> **Work task**
Could you repeat every record below exactly, leaving out the pictures?

────

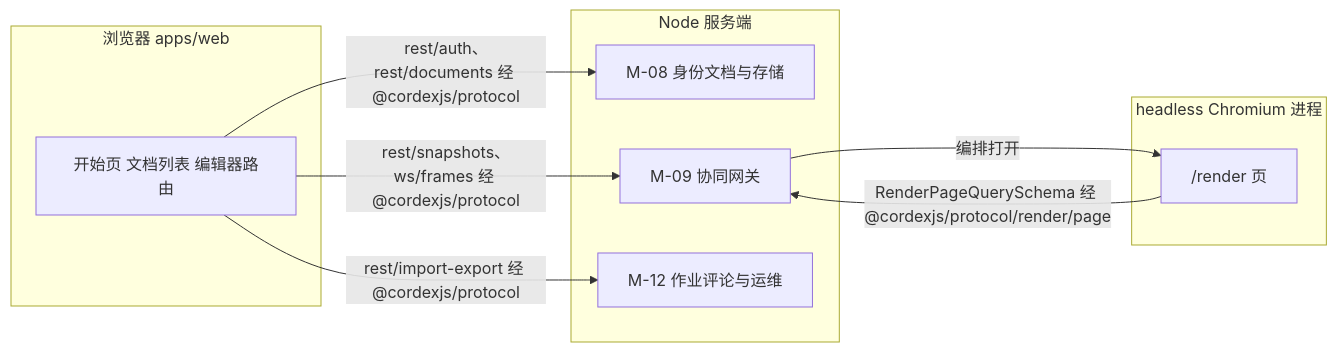
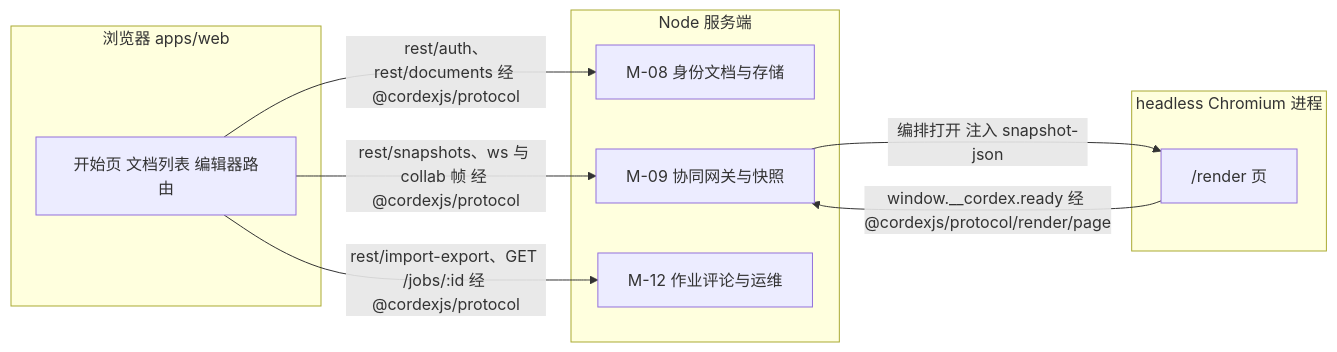
One commit to Xeonice/cordis-ppt-editor changed the fourth of 5 diagrams in docs/40-modules/11-preset-assembly-and-app-shell.md. Above: the diagram before and after it, drawn with Mermaid. The commit also changed other lines of this file and 79 other files, not shown here.

````diff
--- a/docs/40-modules/11-preset-assembly-and-app-shell.md
+++ b/docs/40-modules/11-preset-assembly-and-app-shell.md
@@ -993,19 +858,19 @@
 ```mermaid
 flowchart LR
 subgraph browser["浏览器 apps/web"]
   webApp["开始页 文档列表 编辑器路由"]
 end
 subgraph node["Node 服务端"]
   m08["M-08 身份文档与存储"]
-  m09["M-09 协同网关"]
+  m09["M-09 协同网关与快照"]
   m12["M-12 作业评论与运维"]
 end
 subgraph chromium["headless Chromium 进程"]
   renderPage["/render 页"]
 end
 webApp -- "rest/auth、rest/documents 经 @cordexjs/protocol" --> m08
-webApp -- "rest/snapshots、ws/frames 经 @cordexjs/protocol" --> m09
-webApp -- "rest/import-export 经 @cordexjs/protocol" --> m12
-m09 -- "编排打开" --> renderPage
-renderPage -- "RenderPageQuerySchema 经 @cordexjs/protocol/render/page" --> m09
+webApp -- "rest/snapshots、ws 与 collab 帧 经 @cordexjs/protocol" --> m09
+webApp -- "rest/import-export、GET /jobs/:id 经 @cordexjs/protocol" --> m12
+m09 -- "编排打开 注入 snapshot-json" --> renderPage
+renderPage -- "window.__cordex.ready 经 @cordexjs/protocol/render/page" --> m09
 ```
````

────

> **Result**
One commit to Xeonice/cordis-ppt-editor changed the fourth of 5 diagrams in docs/40-modules/11-preset-assembly-and-app-shell.md. Above: the diagram before and after it, drawn with Mermaid. The commit also changed other lines of this file and 79 other files, not shown here.

````diff
--- a/docs/40-modules/11-preset-assembly-and-app-shell.md
+++ b/docs/40-modules/11-preset-assembly-and-app-shell.md
@@ -993,19 +858,19 @@
 ```mermaid
 flowchart LR
 subgraph browser["浏览器 apps/web"]
   webApp["开始页 文档列表 编辑器路由"]
 end
 subgraph node["Node 服务端"]
   m08["M-08 身份文档与存储"]
-  m09["M-09 协同网关"]
+  m09["M-09 协同网关与快照"]
   m12["M-12 作业评论与运维"]
 end
 subgraph chromium["headless Chromium 进程"]
   renderPage["/render 页"]
 end
 webApp -- "rest/auth、rest/documents 经 @cordexjs/protocol" --> m08
-webApp -- "rest/snapshots、ws/frames 经 @cordexjs/protocol" --> m09
-webApp -- "rest/import-export 经 @cordexjs/protocol" --> m12
-m09 -- "编排打开" --> renderPage
-renderPage -- "RenderPageQuerySchema 经 @cordexjs/protocol/render/page" --> m09
+webApp -- "rest/snapshots、ws 与 collab 帧 经 @cordexjs/protocol" --> m09
+webApp -- "rest/import-export、GET /jobs/:id 经 @cordexjs/protocol" --> m12
+m09 -- "编排打开 注入 snapshot-json" --> renderPage
+renderPage -- "window.__cordex.ready 经 @cordexjs/protocol/render/page" --> m09
 ```
````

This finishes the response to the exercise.